▶ [Your task]:
When you copy the data, keep every word exactly as it is and leave the pictures out.

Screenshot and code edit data
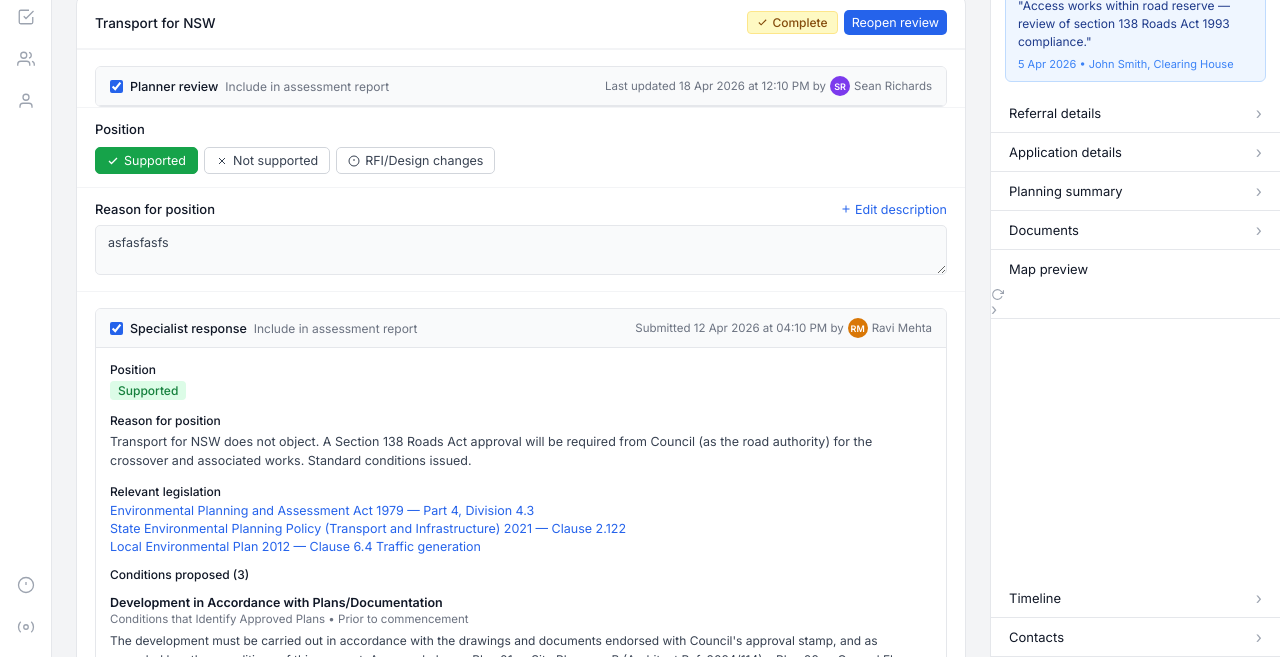
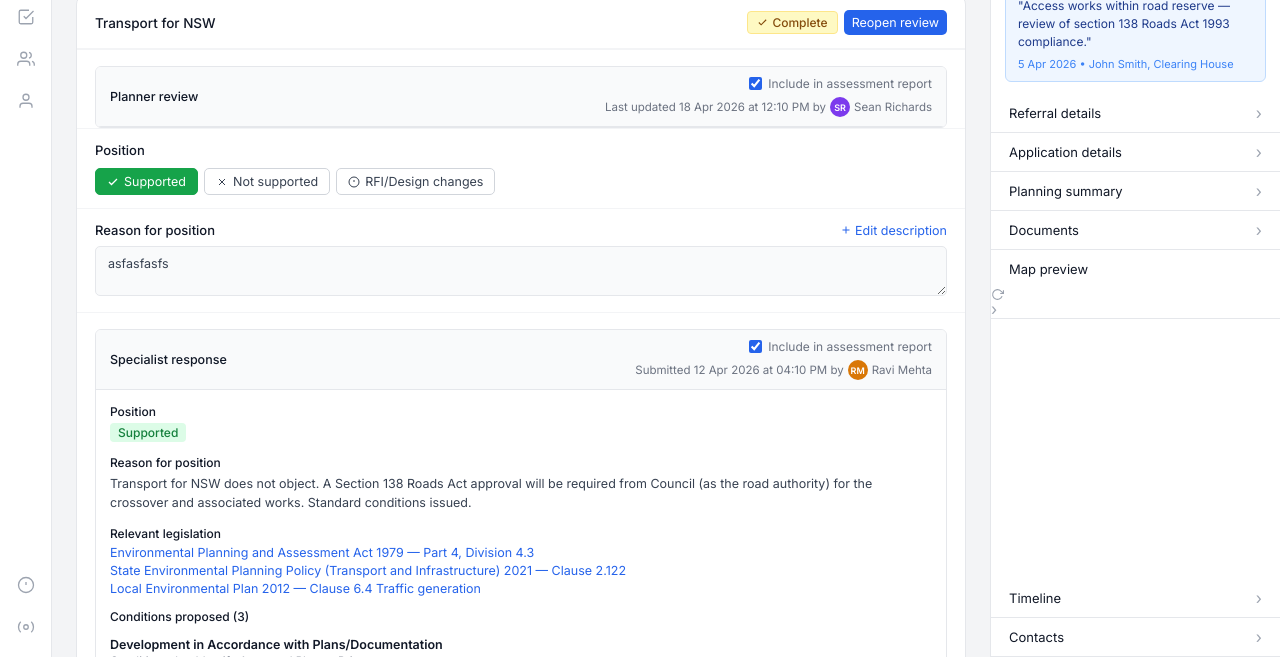
Before and after one commit to meetseanr/IRresponse_review, a plain HTML site: page index.html in a window 1280 px wide. Shown: the part 143-800 px from the top of the page. Drawn offline with Linux system fonts and the light colour scheme.

Commit message:
Add files via upload

```diff
--- a/index.html
+++ b/index.html
@@ -377,14 +377,17 @@
           <div class="specialist-box">
             <div class="specialist-header">
               <div class="specialist-header-left">
-                <input type="checkbox" checked>
                 <span class="specialist-title">Planner review</span>
-                <span class="specialist-include">Include in assessment report</span>
               </div>
+              <div style="display:flex;flex-direction:column;align-items:flex-end;gap:6px;">
+                <label class="checkbox-label" style="font-size:12px;color:#6b7280;">
+                  <input type="checkbox" checked> Include in assessment report
+                </label>
                 <div class="specialist-meta">
                   Last updated 18 Apr 2026 at 12:10 PM by
                   <span class="spec-avatar" style="background:#7c3aed;">SR</span>
                   Sean Richards
+                </div>
               </div>
             </div>
           </div>
@@ -432,14 +435,17 @@
           <div class="specialist-box">
             <div class="specialist-header">
               <div class="specialist-header-left">
-                <input type="checkbox" checked>
                 <span class="specialist-title">Specialist response</span>
-                <span class="specialist-include">Include in assessment report</span>
               </div>
+              <div style="display:flex;flex-direction:column;align-items:flex-end;gap:6px;">
+                <label class="checkbox-label" style="font-size:12px;color:#6b7280;">
+                  <input type="checkbox" checked> Include in assessment report
+                </label>
                 <div class="specialist-meta">
                   Submitted 12 Apr 2026 at 04:10 PM by
                   <span class="spec-avatar">RM</span>
                   Ravi Mehta
+                </div>
               </div>
             </div>
             <div class="specialist-body">
```
Lines whose indentation alone changed are shown as unchanged.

▶ [The answer]:
Before and after one commit to meetseanr/IRresponse_review, a plain HTML site: page index.html in a window 1280 px wide. Shown: the part 143-800 px from the top of the page. Drawn offline with Linux system fonts and the light colour scheme.

Commit message:
Add files via upload

```diff
--- a/index.html
+++ b/index.html
@@ -377,14 +377,17 @@
           <div class="specialist-box">
             <div class="specialist-header">
               <div class="specialist-header-left">
-                <input type="checkbox" checked>
                 <span class="specialist-title">Planner review</span>
-                <span class="specialist-include">Include in assessment report</span>
               </div>
+              <div style="display:flex;flex-direction:column;align-items:flex-end;gap:6px;">
+                <label class="checkbox-label" style="font-size:12px;color:#6b7280;">
+                  <input type="checkbox" checked> Include in assessment report
+                </label>
                 <div class="specialist-meta">
                   Last updated 18 Apr 2026 at 12:10 PM by
                   <span class="spec-avatar" style="background:#7c3aed;">SR</span>
                   Sean Richards
+                </div>
               </div>
             </div>
           </div>
@@ -432,14 +435,17 @@
           <div class="specialist-box">
             <div class="specialist-header">
               <div class="specialist-header-left">
-                <input type="checkbox" checked>
                 <span class="specialist-title">Specialist response</span>
-                <span class="specialist-include">Include in assessment report</span>
               </div>
+              <div style="display:flex;flex-direction:column;align-items:flex-end;gap:6px;">
+                <label class="checkbox-label" style="font-size:12px;color:#6b7280;">
+                  <input type="checkbox" checked> Include in assessment report
+                </label>
                 <div class="specialist-meta">
                   Submitted 12 Apr 2026 at 04:10 PM by
                   <span class="spec-avatar">RM</span>
                   Ravi Mehta
+                </div>
               </div>
             </div>
             <div class="specialist-body">
```
Lines whose indentation alone changed are shown as unchanged.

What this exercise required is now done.